Millions of homes in Texas now have their heating and lights back on, after families spent days without power when a snow storm hit.
The snow and ice storms that struck the US are blamed for the deaths of at least 56 people.
But the crisis is not over yet. Many people in parts of the south of Texas are without safe drinking water.
And while about three million homes and businesses now have power, about 325,000 were still without it on Thursday. Utility officials said limited rolling blackouts were still possible.
The storms also left more than 450,000 from West Virginia to Louisiana and 100,000 in Oregon without power.
Snow and ice moved into the Appalachians, northern Maryland and southern Pennsylvania, and later the Northeast.
Some died trying to keep warm.

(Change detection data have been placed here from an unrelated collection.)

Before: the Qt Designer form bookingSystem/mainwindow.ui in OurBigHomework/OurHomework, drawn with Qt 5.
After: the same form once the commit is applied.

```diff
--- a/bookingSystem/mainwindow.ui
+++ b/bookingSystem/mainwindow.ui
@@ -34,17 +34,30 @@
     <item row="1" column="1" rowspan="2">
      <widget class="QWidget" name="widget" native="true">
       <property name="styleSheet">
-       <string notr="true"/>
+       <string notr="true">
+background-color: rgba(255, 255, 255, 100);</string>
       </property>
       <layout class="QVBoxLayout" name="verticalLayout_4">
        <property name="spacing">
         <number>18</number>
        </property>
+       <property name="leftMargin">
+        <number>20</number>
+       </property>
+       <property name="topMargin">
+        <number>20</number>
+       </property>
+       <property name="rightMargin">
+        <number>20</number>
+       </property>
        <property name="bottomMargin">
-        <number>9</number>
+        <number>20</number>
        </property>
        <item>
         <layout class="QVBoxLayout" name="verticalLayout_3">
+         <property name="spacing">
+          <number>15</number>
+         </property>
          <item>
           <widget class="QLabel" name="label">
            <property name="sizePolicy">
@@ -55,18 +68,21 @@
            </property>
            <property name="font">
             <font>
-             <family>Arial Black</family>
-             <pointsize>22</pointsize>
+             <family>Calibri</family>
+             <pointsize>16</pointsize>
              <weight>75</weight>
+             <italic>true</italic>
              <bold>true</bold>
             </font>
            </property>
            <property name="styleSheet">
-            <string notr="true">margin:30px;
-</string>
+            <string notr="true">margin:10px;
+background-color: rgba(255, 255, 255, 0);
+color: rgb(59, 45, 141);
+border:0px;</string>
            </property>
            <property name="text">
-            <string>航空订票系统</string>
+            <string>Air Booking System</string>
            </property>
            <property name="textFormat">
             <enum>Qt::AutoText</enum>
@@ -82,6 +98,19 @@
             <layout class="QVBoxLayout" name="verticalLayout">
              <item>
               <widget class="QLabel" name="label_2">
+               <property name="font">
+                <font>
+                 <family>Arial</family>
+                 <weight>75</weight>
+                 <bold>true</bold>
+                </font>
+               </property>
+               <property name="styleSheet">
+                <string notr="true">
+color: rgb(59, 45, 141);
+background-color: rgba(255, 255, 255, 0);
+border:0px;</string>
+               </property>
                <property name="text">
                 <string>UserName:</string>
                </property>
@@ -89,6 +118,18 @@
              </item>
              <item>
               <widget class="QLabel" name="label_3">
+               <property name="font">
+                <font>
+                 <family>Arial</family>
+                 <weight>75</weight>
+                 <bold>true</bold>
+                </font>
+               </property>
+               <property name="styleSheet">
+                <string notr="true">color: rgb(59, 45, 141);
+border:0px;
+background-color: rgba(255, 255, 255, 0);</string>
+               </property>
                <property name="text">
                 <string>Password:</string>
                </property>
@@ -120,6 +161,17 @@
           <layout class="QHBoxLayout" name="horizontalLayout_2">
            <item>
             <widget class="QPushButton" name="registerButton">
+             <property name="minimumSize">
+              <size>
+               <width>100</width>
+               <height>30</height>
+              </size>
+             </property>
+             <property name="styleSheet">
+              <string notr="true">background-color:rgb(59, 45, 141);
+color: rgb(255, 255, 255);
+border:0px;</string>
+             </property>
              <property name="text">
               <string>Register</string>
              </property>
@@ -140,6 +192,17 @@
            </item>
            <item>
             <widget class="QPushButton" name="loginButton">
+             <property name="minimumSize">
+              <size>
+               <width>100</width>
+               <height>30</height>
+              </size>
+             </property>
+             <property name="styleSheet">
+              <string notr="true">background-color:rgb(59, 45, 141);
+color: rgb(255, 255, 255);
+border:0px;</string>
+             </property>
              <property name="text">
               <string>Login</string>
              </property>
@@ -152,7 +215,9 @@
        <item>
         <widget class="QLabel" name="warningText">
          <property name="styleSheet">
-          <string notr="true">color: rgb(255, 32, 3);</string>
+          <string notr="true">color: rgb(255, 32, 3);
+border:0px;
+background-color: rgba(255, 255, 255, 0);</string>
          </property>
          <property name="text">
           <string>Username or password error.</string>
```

In the Houston area, a family died from carbon monoxide as their car idled in their garage. And a woman and her three grandchildren were killed in a fire that authorities said might have been caused by a fireplace.
Others died due to the treacherous conditions.
A nine-year-old Tennessee boy was killed when the tube his father was pulling behind an all-terrain vehicle slammed into a mailbox.
Around the city of Abilene in western Texas, six people died of cold, authorities said. This included a 60-year-old man was found dead in his bed and a man who died at a health care facility when the lack of water pressure made medical treatment impossible.
A 69-year-old Arkansas man was found dead after falling into a frozen pond while trying to rescue a calf. In Kentucky, a 77-year-old woman was found dead of likely hypothermia after two days without power and heat.
Utilities from Minnesota to Texas used rolling blackouts to ease strained power grids. But the remaining Texas outages were mostly weather-related, said the state’s grid manager, the Electric Reliability Council of Texas.
But the council warned rotating outages for Texas could return if electricity demand rises.
To add to the misery, the extreme cold caused water lines to freeze and damaged infrastructure and pipes, and many are without safe drinking water even after power returned.
Authorities have ordered seven million people, a quarter of the population in Texas, to boil tap water before drinking it.
Federal emergency officials sent generators to support water treatment plants, hospitals and nursing homes in Texas, along with thousands of blankets and ready-to-eat meals, officials said. The Texas Restaurant Association was coordinating food donations to hospitals.
Two of Houston Methodist’s community hospitals had no running water and still treated patients but canceled most non-emergency surgeries and procedures for Thursday and possibly Friday, said spokeswoman Gale Smith.